Such is the case with the reforestation work at Chico Mendes, headed by Armando, just up the road from Quetzaltenando in Pachaj. Lining the river and road along the 20 minute bus ride up to his farm are tall and mature trees that his organization planted. This year they have nurtured 50,000 trees up from seedlings and are one step away from recovering a hillside; they need May to bring the rains. The large planting efforts become a huge community event, connecting the people to their forests. Seedlings have been started for a round of 150,000 trees next year. Once his idea is planted in the minds of Guatemalans, and the successes are witnessed first hand, this project will continue to grow exponentially. What is starting in the highlands near Xela, will spread out across the sweeping hills and valleys of Guatemala.

Baby trees
Baby trees

Bringing the trees up to saplings requires tedious hours of watering, monitoring, and moving. Most of which is supplied by a flow of eager volunteers from Xela’s nearby language schools, and is where I come into the picture. Idle time in Xela has gotten the best of me, but I was never willing to commit to a volunteer position for fear I would have to back out early and get back on the road. I saw a few fellow students come into the school one afternoon tired, dirty, and sun-burnt – my ideal state. Last week I tagged along and contributed to a future life for a few thousand trees; very rewarding work. The sun at this altitude is abusive, and my body has lost its familiarity. The dust and dirt of the roads and the farms form spindrift in the wind, and my lungs have lost their filter. Grit and grime on the hands rub my palms raw and dry. Soon, little green trees will cover a lost and abandoned hill-side providing needed stability for the ground, increase the local water supply, provide local and renewable resources, and bit by bit taking in a little of the pungent polluted air and giving back a bit of fresh oxygen. A real win-win situation. I was let loose to play outside in the dirt under the screaming sun, and Armando was able to further along his vision for a reforested Guatemala.
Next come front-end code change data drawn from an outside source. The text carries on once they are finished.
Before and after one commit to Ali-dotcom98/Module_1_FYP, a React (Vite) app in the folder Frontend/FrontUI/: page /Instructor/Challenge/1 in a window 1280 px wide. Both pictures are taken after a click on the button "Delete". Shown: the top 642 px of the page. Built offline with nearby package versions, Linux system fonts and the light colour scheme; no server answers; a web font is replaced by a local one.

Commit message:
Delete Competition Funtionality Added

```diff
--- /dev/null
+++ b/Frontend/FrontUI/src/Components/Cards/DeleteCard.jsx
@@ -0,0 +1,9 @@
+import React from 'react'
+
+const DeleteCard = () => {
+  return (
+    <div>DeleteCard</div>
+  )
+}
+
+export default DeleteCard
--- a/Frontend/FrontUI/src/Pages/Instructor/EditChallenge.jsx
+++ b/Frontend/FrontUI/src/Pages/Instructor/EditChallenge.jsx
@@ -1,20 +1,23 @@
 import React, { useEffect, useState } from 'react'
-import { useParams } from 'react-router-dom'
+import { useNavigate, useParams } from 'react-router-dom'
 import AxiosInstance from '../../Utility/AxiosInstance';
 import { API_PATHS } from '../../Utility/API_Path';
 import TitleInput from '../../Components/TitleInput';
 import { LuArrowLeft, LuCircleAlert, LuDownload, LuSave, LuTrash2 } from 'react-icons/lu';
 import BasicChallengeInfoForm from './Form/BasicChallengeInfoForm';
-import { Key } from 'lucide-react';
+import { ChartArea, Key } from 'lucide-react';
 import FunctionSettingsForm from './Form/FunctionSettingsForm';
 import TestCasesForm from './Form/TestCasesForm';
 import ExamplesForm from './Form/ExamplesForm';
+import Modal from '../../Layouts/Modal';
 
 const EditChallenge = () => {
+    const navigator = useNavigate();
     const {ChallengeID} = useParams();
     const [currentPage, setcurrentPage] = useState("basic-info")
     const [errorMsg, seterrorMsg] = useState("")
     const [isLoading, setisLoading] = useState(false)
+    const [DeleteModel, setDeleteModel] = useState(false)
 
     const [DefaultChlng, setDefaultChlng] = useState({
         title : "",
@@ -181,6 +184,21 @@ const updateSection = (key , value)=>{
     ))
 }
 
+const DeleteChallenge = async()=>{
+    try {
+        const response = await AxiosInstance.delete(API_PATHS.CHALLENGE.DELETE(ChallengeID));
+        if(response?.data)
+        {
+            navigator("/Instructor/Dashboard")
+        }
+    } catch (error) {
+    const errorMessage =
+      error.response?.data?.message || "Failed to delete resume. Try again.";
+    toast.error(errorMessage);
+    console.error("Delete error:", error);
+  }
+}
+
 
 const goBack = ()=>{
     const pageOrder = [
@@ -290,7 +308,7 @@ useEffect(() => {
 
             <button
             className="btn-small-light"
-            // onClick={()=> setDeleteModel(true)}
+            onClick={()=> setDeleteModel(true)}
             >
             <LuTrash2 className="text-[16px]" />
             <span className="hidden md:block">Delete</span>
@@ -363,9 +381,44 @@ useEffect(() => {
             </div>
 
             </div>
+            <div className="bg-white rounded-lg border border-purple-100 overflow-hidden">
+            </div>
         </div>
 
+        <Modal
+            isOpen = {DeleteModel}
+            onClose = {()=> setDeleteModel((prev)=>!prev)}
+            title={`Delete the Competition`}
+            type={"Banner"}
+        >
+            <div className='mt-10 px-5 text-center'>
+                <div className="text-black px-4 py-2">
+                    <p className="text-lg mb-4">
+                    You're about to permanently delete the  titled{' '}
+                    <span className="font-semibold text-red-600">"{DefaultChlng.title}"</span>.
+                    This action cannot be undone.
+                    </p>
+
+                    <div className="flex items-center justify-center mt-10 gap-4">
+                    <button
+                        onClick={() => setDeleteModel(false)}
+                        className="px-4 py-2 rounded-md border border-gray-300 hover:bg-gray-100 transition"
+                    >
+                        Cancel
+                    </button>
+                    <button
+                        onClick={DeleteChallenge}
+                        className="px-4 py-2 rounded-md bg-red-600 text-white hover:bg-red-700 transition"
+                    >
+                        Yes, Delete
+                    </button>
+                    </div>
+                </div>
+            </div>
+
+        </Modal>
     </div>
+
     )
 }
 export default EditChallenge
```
One Response to “One Tree, Two Tree, A Million Trees”

  1. Nathan Haley says:

    Strange thing… I was at Armandos house a few days ago! Beautiful big dog. We’re just setting up a new hike with them at the moment. Come and do a hike with us mate… its easier than planting trees.

Leave a Reply